Don’t stick to one genre, mix different genres to expand your knowledge and skills. It’s important to know what works and what doesn’t work for a particular genre.
For instance, MixedbyAli always groups his kick and bass to a bus channel then distorts them to make the low-end cut through. I’ve tried that on Hip-Hop songs and it works wonders but on a dance music song, it sounds horrible.
So, when you’re learning how to mix music be prepared to go through a lot of trial and error as well. It won’t be a smooth process, and sometimes you’ll feel like quitting and just letting someone else do it for you.
If it was easy, then everyone would be doing it.
How long it takes for you to learn to mix music will be determined by your work ethic and how bad you want it.
Before I wrap up I also have to mention another very important part of learning mixing, which is to fully understand your tools.
You have no idea how many people send me emails asking me to use FL Studio for my tutorials so that they can implement what I teach.
I learned from people who use Pro Tools, but because I’ve mastered my software I can implement what they teach effortlessly in Cubase.
It’s very important for you to master your tools. This includes the DAW, plugins, and workflow stuff such as automation, grouping, bouncing, routing, shortcuts, etc.
Mastering your tools will fast-track your learning curve. Whenever you’re forced to work with tools you’re not familiar with you’ll be able to navigate much easier because parameters are often the same.

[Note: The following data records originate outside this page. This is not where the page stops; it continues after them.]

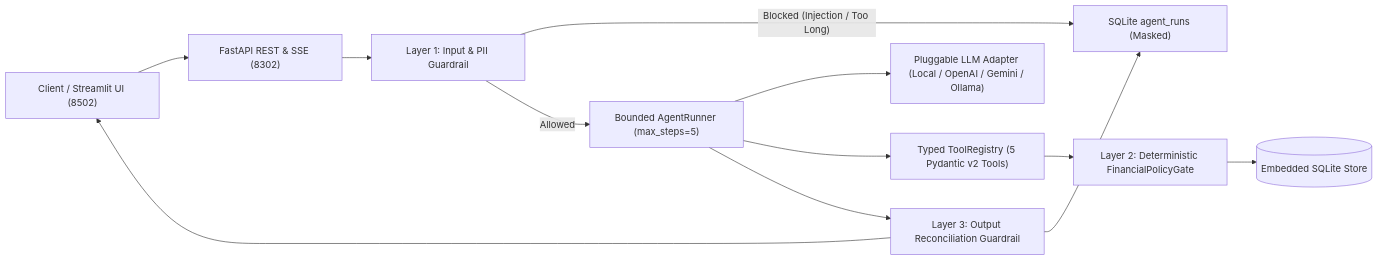
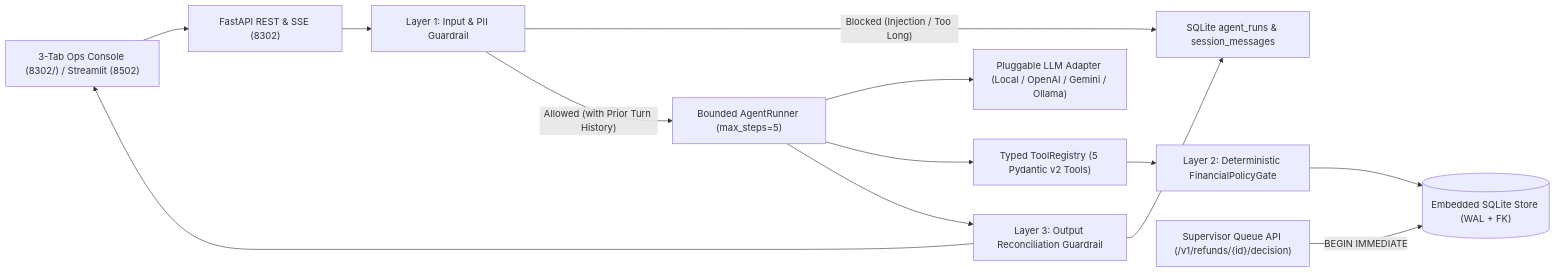
The diagram in README.md (bachiep/orderops-agent), drawn with Mermaid before and after one commit. The commit also changed other lines of this file and 26 other files, not shown here.

Commit message:
feat(v2): add persistent multi-turn sessions, HITL queue, 3-tab Ops Console, eval drilldown, and QLoRA notebook (#19)

````diff
--- a/README.md
+++ b/README.md
@@ -19,14 +23,15 @@
 ```mermaid
 flowchart LR
-    Client["Client / Streamlit UI (8502)"] --> API["FastAPI REST & SSE (8302)"]
+    Client["3-Tab Ops Console (8302/) / Streamlit (8502)"] --> API["FastAPI REST & SSE (8302)"]
     API --> L1["Layer 1: Input & PII Guardrail"]
-    L1 -->|"Blocked (Injection / Too Long)"| Audit["SQLite agent_runs (Masked)"]
-    L1 -->|"Allowed"| Runner["Bounded AgentRunner (max_steps=5)"]
+    L1 -->|"Blocked (Injection / Too Long)"| Audit["SQLite agent_runs & session_messages"]
+    L1 -->|"Allowed (with Prior Turn History)"| Runner["Bounded AgentRunner (max_steps=5)"]
     Runner --> Provider["Pluggable LLM Adapter (Local / OpenAI / Gemini / Ollama)"]
     Runner --> Registry["Typed ToolRegistry (5 Pydantic v2 Tools)"]
     Registry --> L2["Layer 2: Deterministic FinancialPolicyGate"]
-    L2 --> DB[("Embedded SQLite Store")]
+    L2 --> DB[("Embedded SQLite Store (WAL + FK)")]
     Runner --> L3["Layer 3: Output Reconciliation Guardrail"]
     L3 --> Audit
+    HITL["Supervisor Queue API (/v1/refunds/{id}/decision)"] -->|"BEGIN IMMEDIATE"| DB
     L3 --> Client
 ```
````
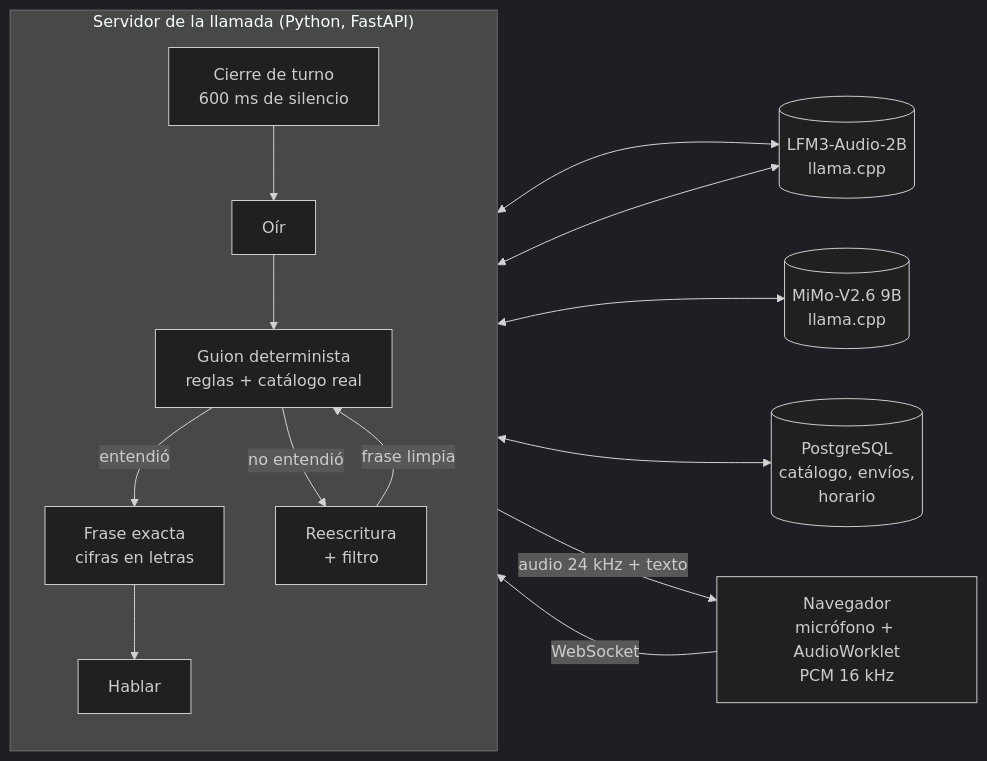
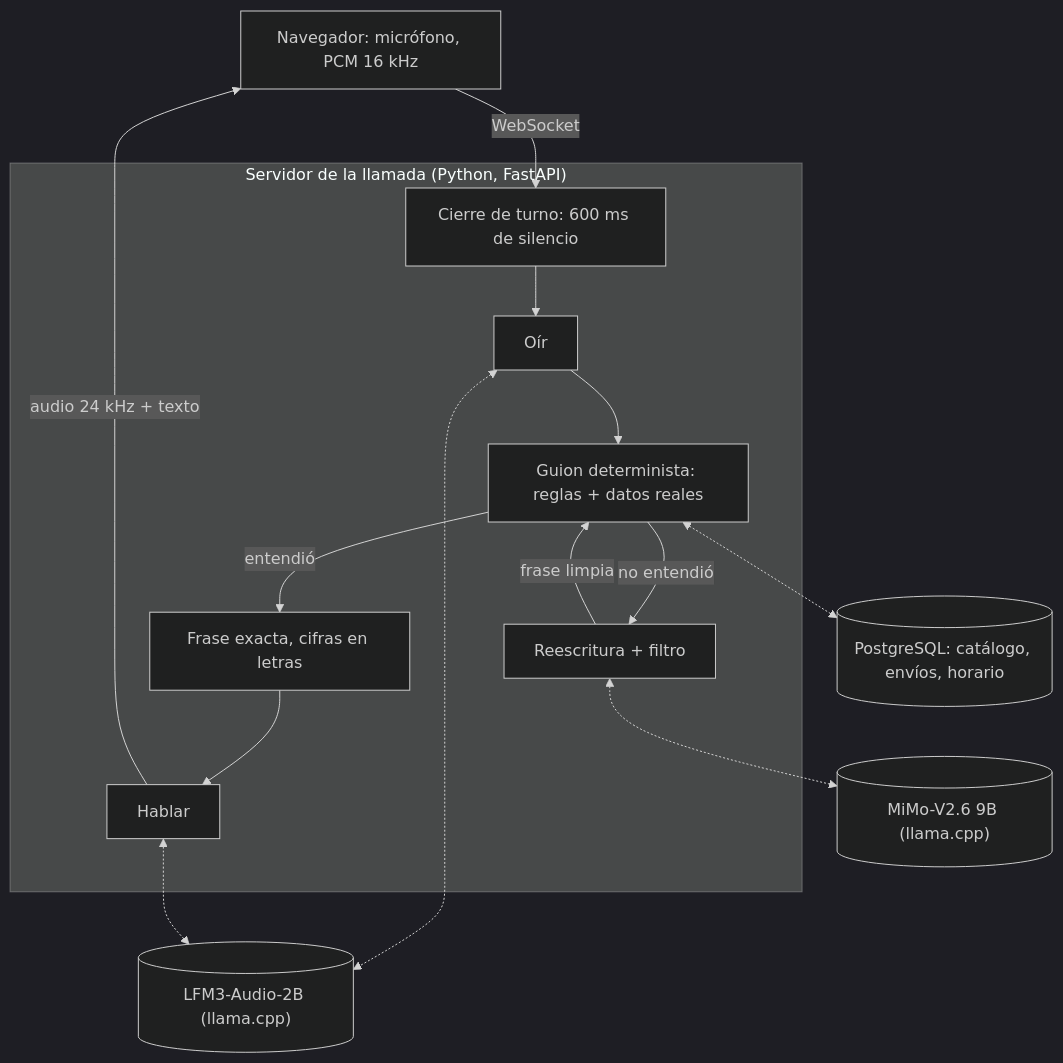
The first of 4 diagrams in index.md (MaoDev22/asistente-de-voz-cerebro-gigante), drawn with Mermaid (dark theme) before and after one commit.

Commit message:
Diagrama de arquitectura en vertical, más legible

```diff
--- a/index.md
+++ b/index.md
@@ -43,18 +43,18 @@
 <pre class="mermaid">
-flowchart LR
-    N["Navegador<br/>micrófono + AudioWorklet<br/>PCM 16 kHz"] -- "WebSocket" --> S
+flowchart TB
+    N["Navegador: micrófono, PCM 16 kHz"]
+    N -- "WebSocket" --> T
     subgraph S["Servidor de la llamada (Python, FastAPI)"]
-        direction TB
-        T["Cierre de turno<br/>600 ms de silencio"] --> O["Oír"]
-        O --> G["Guion determinista<br/>reglas + catálogo real"]
-        G -- "entendió" --> R["Frase exacta<br/>cifras en letras"]
-        G -- "no entendió" --> W["Reescritura<br/>+ filtro"]
+        T["Cierre de turno: 600 ms de silencio"] --> O["Oír"]
+        O --> G["Guion determinista: reglas + datos reales"]
+        G -- "no entendió" --> W["Reescritura + filtro"]
         W -- "frase limpia" --> G
+        G -- "entendió" --> R["Frase exacta, cifras en letras"]
         R --> H["Hablar"]
     end
-    O <--> A[("LFM3-Audio-2B<br/>llama.cpp")]
-    H <--> A
-    W <--> M[("MiMo-V2.6 9B<br/>llama.cpp")]
-    G <--> D[("PostgreSQL<br/>catálogo, envíos,<br/>horario")]
+    O <-.-> A[("LFM3-Audio-2B (llama.cpp)")]
+    H <-.-> A
+    W <-.-> M[("MiMo-V2.6 9B (llama.cpp)")]
+    G <-.-> D[("PostgreSQL: catálogo, envíos, horario")]
     H -- "audio 24 kHz + texto" --> N
 </pre>
```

If you’re interested in learning my mixing approach, get mentorship, and a working step-by-step formula then fill in the form below to get started right away.